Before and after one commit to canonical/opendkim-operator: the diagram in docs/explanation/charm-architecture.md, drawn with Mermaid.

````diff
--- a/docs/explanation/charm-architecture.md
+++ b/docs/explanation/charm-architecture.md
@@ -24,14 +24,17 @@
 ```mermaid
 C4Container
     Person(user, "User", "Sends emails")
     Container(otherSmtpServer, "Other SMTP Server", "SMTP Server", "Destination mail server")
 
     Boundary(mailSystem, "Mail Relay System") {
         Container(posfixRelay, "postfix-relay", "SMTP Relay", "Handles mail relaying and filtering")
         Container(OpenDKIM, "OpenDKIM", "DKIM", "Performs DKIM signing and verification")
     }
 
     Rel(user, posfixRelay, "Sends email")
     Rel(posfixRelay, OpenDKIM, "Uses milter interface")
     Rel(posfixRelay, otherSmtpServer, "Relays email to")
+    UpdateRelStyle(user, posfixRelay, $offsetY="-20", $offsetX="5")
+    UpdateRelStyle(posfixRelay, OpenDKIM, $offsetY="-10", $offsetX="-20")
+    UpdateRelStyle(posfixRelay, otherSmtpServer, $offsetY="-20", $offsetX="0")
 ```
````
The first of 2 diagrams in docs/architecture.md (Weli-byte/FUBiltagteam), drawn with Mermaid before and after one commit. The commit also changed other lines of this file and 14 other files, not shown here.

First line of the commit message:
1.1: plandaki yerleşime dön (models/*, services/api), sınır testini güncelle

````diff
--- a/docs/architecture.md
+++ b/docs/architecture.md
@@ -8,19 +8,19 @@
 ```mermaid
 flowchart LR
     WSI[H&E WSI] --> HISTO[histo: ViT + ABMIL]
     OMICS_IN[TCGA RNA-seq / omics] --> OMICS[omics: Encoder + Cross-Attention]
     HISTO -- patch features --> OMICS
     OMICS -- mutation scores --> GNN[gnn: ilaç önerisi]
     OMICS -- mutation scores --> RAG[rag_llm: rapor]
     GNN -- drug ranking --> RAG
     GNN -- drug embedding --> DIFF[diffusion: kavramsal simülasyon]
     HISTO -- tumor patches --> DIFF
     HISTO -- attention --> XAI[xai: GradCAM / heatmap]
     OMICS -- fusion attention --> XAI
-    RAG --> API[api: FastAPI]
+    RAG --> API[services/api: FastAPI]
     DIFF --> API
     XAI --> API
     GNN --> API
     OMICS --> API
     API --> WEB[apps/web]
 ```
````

******

### Task item
Each line of the material above is to be retyped verbatim.

### Written solution
Before and after one commit to canonical/opendkim-operator: the diagram in docs/explanation/charm-architecture.md, drawn with Mermaid.

````diff
--- a/docs/explanation/charm-architecture.md
+++ b/docs/explanation/charm-architecture.md
@@ -24,14 +24,17 @@
 ```mermaid
 C4Container
     Person(user, "User", "Sends emails")
     Container(otherSmtpServer, "Other SMTP Server", "SMTP Server", "Destination mail server")
 
     Boundary(mailSystem, "Mail Relay System") {
         Container(posfixRelay, "postfix-relay", "SMTP Relay", "Handles mail relaying and filtering")
         Container(OpenDKIM, "OpenDKIM", "DKIM", "Performs DKIM signing and verification")
     }
 
     Rel(user, posfixRelay, "Sends email")
     Rel(posfixRelay, OpenDKIM, "Uses milter interface")
     Rel(posfixRelay, otherSmtpServer, "Relays email to")
+    UpdateRelStyle(user, posfixRelay, $offsetY="-20", $offsetX="5")
+    UpdateRelStyle(posfixRelay, OpenDKIM, $offsetY="-10", $offsetX="-20")
+    UpdateRelStyle(posfixRelay, otherSmtpServer, $offsetY="-20", $offsetX="0")
 ```
````
The first of 2 diagrams in docs/architecture.md (Weli-byte/FUBiltagteam), drawn with Mermaid before and after one commit. The commit also changed other lines of this file and 14 other files, not shown here.

First line of the commit message:
1.1: plandaki yerleşime dön (models/*, services/api), sınır testini güncelle

````diff
--- a/docs/architecture.md
+++ b/docs/architecture.md
@@ -8,19 +8,19 @@
 ```mermaid
 flowchart LR
     WSI[H&E WSI] --> HISTO[histo: ViT + ABMIL]
     OMICS_IN[TCGA RNA-seq / omics] --> OMICS[omics: Encoder + Cross-Attention]
     HISTO -- patch features --> OMICS
     OMICS -- mutation scores --> GNN[gnn: ilaç önerisi]
     OMICS -- mutation scores --> RAG[rag_llm: rapor]
     GNN -- drug ranking --> RAG
     GNN -- drug embedding --> DIFF[diffusion: kavramsal simülasyon]
     HISTO -- tumor patches --> DIFF
     HISTO -- attention --> XAI[xai: GradCAM / heatmap]
     OMICS -- fusion attention --> XAI
-    RAG --> API[api: FastAPI]
+    RAG --> API[services/api: FastAPI]
     DIFF --> API
     XAI --> API
     GNN --> API
     OMICS --> API
     API --> WEB[apps/web]
 ```
````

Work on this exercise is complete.